To assess the differences in visual performance between orthokeratology (ortho-k) and laser in situ keratomileusis (LASIK) for the treatment of low-to-moderate myopia.
An adaptive optics visual simulator (Imagine Eyes) was used to simulate the wavefront aberration patterns induced by ortho-k and LASIK for low and moderate myopia on 10 healthy eyes. Visual acuity (VA) at 100%, 50%, and 10% contrast levels and contrast sensitivity (CS) at 10, 20 and 25 cycles per degree (cpd) were then measured for 3- and 6-mm pupil sizes.
Differences in VA for 3-mm pupil diameter were not found between ortho-k and LASIK. For 6-mm pupil size, LASIK provided significantly better VA values than ortho-k at 50% and 10% contrast levels for low myopia correction (P = 0.002 and P = 0.001, respectively) and at all contrast levels for moderate myopia correction (P = 0.04 at 100%, P < 0.0001 for 50% and 10% contrast levels). For 3-mm pupil size, differences in CS were not significant between both techniques for low myopia correction and were only significant at 25 cpd (P = 0.03) for moderate myopia correction. For 6-mm pupil diameter, LASIK provided better CS than ortho-k for 20 and 25 cpd for low myopia (P = 0.02 and P = 0.01, respectively) and at all spatial frequencies for moderate myopia (P = 0.02 for 10 cpd and P < 0.0001 for 20 and 25 cpd).

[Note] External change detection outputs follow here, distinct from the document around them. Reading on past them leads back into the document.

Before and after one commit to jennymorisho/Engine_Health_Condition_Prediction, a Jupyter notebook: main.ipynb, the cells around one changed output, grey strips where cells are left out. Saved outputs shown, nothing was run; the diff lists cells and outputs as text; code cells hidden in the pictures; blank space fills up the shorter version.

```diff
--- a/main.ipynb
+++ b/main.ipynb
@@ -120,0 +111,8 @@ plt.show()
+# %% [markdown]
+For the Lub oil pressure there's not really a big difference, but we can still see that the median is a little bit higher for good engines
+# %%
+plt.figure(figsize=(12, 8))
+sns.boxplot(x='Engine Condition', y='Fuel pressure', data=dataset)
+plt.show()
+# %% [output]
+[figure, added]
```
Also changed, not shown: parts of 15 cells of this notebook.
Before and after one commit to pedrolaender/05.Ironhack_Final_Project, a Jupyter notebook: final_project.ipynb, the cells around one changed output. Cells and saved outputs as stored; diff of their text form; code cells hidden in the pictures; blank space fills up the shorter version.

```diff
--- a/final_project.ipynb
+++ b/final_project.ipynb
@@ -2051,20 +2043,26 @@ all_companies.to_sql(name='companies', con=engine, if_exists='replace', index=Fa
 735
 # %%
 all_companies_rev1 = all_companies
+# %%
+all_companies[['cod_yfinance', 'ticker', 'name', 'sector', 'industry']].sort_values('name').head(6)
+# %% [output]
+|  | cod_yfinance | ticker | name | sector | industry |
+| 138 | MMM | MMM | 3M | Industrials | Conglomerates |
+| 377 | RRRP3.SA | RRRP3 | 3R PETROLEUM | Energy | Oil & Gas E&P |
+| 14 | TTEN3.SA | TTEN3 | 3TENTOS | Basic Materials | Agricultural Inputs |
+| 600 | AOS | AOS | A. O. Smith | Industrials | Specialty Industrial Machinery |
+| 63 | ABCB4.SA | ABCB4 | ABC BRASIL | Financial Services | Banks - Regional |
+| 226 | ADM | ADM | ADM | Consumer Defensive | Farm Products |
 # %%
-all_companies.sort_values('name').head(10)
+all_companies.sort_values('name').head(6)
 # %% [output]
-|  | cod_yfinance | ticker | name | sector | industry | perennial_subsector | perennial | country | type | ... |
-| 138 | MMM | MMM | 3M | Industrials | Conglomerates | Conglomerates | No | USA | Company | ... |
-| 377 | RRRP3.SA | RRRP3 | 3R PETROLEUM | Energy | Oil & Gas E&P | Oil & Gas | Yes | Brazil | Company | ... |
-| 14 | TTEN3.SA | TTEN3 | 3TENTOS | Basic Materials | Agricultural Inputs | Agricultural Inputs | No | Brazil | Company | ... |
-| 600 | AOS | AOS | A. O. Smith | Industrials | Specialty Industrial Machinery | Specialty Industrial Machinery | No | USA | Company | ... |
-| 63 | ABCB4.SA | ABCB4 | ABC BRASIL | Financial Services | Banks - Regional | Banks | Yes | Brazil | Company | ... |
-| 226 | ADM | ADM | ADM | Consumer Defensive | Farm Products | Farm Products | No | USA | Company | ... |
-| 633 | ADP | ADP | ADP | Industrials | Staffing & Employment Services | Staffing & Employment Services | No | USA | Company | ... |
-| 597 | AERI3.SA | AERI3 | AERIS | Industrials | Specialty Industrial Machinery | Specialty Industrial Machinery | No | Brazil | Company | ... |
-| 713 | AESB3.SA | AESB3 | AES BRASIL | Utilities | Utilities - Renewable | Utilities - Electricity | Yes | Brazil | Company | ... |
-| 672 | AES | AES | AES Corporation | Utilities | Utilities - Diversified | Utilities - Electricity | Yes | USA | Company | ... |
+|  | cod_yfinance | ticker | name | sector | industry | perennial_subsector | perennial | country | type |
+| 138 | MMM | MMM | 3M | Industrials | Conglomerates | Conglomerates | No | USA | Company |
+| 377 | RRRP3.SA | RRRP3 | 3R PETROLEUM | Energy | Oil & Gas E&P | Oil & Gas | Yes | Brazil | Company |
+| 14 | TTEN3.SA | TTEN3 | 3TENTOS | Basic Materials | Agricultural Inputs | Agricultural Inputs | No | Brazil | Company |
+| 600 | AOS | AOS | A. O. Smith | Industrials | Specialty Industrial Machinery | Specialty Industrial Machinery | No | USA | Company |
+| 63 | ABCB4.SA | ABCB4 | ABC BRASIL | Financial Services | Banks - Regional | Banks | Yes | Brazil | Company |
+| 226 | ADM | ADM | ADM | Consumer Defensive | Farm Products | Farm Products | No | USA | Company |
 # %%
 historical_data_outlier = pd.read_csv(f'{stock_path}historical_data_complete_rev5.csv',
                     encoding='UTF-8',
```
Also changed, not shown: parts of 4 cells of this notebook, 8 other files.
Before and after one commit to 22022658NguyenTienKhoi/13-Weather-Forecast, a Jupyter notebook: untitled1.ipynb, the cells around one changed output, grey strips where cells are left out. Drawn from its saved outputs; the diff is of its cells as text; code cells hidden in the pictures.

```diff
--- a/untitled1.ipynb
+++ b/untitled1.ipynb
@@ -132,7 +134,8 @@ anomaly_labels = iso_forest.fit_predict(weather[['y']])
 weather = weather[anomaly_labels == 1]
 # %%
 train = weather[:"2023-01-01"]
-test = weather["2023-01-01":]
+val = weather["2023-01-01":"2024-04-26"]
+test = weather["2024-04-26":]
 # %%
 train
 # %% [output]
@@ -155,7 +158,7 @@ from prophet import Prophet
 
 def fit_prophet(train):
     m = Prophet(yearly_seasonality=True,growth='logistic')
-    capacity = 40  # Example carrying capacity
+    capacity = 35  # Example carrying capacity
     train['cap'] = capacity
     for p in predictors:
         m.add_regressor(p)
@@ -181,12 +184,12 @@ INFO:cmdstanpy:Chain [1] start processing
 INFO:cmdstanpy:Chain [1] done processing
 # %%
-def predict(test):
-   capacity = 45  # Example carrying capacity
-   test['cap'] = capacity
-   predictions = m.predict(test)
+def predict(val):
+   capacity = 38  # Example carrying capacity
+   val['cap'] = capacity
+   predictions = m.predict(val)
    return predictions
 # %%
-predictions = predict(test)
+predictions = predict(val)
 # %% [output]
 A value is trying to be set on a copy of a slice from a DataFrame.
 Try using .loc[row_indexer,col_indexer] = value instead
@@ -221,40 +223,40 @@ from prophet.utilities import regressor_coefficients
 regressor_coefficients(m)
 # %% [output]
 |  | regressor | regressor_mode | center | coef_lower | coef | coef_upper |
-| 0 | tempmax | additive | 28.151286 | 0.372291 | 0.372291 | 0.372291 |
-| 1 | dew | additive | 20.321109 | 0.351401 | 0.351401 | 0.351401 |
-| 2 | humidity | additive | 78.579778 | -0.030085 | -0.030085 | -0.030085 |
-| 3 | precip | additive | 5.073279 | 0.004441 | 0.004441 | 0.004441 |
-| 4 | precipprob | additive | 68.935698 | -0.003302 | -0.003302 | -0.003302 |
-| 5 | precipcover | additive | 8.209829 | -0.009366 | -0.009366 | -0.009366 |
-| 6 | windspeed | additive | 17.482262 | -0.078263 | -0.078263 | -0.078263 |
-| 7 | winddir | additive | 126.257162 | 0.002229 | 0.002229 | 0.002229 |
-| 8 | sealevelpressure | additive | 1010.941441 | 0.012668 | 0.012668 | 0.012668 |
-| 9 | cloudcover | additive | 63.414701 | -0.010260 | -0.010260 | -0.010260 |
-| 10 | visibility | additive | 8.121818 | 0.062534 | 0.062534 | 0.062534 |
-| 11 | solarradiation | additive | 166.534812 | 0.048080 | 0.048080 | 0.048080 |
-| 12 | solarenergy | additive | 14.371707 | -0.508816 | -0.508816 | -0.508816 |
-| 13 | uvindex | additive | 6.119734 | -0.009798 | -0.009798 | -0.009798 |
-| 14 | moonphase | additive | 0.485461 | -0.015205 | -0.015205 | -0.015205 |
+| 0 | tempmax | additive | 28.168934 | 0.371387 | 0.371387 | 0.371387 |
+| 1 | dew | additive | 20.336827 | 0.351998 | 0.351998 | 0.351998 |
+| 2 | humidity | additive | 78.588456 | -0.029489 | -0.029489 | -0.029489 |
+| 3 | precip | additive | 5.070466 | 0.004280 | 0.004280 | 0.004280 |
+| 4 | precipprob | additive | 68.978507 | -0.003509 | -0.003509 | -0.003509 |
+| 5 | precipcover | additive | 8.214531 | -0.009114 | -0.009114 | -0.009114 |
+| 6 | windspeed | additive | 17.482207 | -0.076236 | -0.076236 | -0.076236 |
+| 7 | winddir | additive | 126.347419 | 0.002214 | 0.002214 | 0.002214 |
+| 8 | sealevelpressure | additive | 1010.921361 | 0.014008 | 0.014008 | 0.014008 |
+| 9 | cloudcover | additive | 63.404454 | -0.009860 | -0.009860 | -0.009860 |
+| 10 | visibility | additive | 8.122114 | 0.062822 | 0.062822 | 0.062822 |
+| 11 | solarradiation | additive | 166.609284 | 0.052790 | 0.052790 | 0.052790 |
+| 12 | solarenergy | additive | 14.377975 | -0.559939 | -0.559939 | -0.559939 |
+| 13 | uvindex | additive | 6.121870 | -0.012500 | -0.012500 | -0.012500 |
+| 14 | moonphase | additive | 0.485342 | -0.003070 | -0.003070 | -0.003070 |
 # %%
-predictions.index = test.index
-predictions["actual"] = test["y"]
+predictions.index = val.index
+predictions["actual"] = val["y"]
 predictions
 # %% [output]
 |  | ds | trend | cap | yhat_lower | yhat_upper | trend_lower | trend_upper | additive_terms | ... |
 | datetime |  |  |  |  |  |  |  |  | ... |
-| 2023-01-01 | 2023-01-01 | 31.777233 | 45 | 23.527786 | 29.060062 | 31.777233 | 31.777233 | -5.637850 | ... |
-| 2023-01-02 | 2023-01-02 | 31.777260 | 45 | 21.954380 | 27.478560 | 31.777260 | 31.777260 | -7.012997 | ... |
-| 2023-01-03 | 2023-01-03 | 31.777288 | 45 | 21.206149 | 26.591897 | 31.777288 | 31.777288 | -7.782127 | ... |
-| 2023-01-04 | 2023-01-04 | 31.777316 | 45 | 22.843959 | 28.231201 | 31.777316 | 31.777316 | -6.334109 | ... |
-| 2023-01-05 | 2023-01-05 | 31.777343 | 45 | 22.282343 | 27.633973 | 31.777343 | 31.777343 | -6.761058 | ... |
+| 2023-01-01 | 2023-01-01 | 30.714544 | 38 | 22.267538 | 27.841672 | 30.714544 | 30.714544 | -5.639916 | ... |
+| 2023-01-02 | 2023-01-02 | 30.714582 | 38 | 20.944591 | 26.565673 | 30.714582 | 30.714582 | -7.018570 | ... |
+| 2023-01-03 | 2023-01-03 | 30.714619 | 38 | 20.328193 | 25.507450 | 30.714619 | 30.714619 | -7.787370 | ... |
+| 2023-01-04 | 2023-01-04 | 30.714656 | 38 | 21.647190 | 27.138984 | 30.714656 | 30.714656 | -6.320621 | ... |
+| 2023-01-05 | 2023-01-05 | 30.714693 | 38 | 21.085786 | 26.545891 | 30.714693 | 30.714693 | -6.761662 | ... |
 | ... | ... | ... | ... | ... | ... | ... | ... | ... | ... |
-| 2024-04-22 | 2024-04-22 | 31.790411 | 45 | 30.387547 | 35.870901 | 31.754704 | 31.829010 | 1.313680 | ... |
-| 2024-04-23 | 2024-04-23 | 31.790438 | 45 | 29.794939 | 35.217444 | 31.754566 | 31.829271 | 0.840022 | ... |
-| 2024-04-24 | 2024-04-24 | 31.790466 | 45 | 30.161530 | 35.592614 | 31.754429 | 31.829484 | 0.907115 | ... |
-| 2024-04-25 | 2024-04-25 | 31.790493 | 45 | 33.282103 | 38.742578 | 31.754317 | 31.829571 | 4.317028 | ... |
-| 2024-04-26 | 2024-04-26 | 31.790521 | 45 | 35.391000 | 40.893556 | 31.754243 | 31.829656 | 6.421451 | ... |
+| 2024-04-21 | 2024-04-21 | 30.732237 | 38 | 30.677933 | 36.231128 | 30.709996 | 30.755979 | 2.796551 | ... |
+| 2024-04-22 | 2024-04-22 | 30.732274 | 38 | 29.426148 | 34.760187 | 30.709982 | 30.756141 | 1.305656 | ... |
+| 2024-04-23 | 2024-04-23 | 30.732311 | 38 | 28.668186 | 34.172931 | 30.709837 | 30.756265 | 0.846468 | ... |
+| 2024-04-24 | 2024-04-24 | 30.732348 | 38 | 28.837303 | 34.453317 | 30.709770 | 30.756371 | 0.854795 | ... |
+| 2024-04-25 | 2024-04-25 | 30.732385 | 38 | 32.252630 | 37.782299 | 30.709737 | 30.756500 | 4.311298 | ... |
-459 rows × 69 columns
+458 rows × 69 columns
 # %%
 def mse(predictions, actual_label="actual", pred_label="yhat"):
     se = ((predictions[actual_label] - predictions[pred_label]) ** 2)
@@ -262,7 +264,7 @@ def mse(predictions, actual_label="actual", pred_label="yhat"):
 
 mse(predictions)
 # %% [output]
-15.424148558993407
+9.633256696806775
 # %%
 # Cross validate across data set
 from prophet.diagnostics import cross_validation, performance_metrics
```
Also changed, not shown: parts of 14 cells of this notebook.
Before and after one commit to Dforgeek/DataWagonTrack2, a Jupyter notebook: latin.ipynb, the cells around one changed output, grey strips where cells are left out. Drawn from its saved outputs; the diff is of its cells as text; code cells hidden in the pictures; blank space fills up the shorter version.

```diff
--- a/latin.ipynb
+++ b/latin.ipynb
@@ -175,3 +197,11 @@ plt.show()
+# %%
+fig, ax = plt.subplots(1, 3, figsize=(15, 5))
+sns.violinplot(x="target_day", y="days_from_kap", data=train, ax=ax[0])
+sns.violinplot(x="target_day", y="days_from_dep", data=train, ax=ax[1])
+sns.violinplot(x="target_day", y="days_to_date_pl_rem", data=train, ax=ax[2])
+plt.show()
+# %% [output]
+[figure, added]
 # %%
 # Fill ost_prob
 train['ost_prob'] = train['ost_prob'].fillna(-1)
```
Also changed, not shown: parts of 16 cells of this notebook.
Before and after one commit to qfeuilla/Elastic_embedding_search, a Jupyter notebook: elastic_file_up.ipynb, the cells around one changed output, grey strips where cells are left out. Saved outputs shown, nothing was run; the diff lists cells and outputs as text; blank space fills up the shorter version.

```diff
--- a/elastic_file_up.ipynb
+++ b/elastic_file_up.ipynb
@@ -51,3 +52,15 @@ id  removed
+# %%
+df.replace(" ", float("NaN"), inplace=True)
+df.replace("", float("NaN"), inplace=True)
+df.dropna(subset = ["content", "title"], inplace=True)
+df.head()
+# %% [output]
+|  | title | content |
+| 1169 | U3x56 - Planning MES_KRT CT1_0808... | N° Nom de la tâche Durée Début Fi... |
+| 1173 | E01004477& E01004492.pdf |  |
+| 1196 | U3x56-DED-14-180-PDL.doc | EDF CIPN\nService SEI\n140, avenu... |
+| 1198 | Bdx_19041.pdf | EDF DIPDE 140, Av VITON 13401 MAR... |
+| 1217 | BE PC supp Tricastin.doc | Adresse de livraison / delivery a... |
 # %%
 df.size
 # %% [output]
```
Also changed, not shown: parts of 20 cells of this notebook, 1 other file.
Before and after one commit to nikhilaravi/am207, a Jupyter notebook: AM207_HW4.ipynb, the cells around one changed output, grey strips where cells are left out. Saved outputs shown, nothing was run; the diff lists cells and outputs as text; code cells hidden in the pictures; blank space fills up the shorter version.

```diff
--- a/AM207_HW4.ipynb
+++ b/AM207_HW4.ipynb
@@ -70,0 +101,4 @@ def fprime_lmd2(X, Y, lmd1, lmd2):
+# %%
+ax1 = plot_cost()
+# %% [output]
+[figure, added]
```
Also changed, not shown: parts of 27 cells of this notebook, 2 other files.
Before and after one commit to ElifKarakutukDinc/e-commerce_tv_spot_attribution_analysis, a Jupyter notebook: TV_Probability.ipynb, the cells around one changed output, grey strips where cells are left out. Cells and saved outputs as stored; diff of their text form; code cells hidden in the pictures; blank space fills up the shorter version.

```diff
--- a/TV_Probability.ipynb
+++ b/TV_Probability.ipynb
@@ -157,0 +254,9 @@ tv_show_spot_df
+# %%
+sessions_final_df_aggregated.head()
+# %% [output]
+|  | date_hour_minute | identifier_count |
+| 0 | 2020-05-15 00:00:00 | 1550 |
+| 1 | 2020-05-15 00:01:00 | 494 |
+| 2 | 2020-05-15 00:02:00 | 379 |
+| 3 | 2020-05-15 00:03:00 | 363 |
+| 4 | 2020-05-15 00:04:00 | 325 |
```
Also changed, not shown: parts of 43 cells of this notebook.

The results in this study suggest that LASIK provides better visual quality outcomes than ortho-k for the treatment of low-to-moderate myopia.